━━━━━ RECORDS PROVIDED ━━━━━

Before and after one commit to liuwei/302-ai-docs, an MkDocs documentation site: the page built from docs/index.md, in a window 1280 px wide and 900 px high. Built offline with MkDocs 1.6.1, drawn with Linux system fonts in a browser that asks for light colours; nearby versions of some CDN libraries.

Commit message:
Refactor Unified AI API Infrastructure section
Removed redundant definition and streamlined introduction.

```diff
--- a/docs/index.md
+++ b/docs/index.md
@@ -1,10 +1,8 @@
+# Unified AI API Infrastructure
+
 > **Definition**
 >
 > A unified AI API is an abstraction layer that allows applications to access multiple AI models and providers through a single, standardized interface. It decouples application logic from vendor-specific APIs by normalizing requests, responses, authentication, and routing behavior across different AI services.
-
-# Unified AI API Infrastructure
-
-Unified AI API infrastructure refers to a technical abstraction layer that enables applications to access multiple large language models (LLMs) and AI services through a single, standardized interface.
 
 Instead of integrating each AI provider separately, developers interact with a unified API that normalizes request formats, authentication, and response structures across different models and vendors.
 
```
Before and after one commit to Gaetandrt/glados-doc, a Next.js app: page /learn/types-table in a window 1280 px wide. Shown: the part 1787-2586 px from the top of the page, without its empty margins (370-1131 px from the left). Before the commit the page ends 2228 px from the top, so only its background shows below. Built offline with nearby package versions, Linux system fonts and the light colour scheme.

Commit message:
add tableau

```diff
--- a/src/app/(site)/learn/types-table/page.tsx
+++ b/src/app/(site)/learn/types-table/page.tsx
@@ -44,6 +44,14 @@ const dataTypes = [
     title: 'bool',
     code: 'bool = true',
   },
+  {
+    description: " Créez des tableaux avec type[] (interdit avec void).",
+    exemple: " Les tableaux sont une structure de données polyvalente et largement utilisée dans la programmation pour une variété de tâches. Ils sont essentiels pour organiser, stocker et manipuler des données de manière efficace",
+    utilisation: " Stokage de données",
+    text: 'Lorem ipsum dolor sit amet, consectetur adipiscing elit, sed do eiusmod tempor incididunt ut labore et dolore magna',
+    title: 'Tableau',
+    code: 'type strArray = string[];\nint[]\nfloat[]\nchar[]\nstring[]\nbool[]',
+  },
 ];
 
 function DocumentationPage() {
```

━━━━━

WORK INSTRUCTION ->
Read through the data and copy every line where "that" shows up.

RESULT OF THIS EXERCISE ->
Before and after one commit to liuwei/302-ai-docs, an MkDocs documentation site: the page built from docs/index.md, in a window 1280 px wide and 900 px high. Built offline with MkDocs 1.6.1, drawn with Linux system fonts in a browser that asks for light colours; nearby versions of some CDN libraries.
 > A unified AI API is an abstraction layer that allows applications to access multiple AI models and providers through a single, standardized interface. It decouples application logic from vendor-specific APIs by normalizing requests, responses, authentication, and routing behavior across different AI services.
-Unified AI API infrastructure refers to a technical abstraction layer that enables applications to access multiple large language models (LLMs) and AI services through a single, standardized interface.
 Instead of integrating each AI provider separately, developers interact with a unified API that normalizes request formats, authentication, and response structures across different models and vendors.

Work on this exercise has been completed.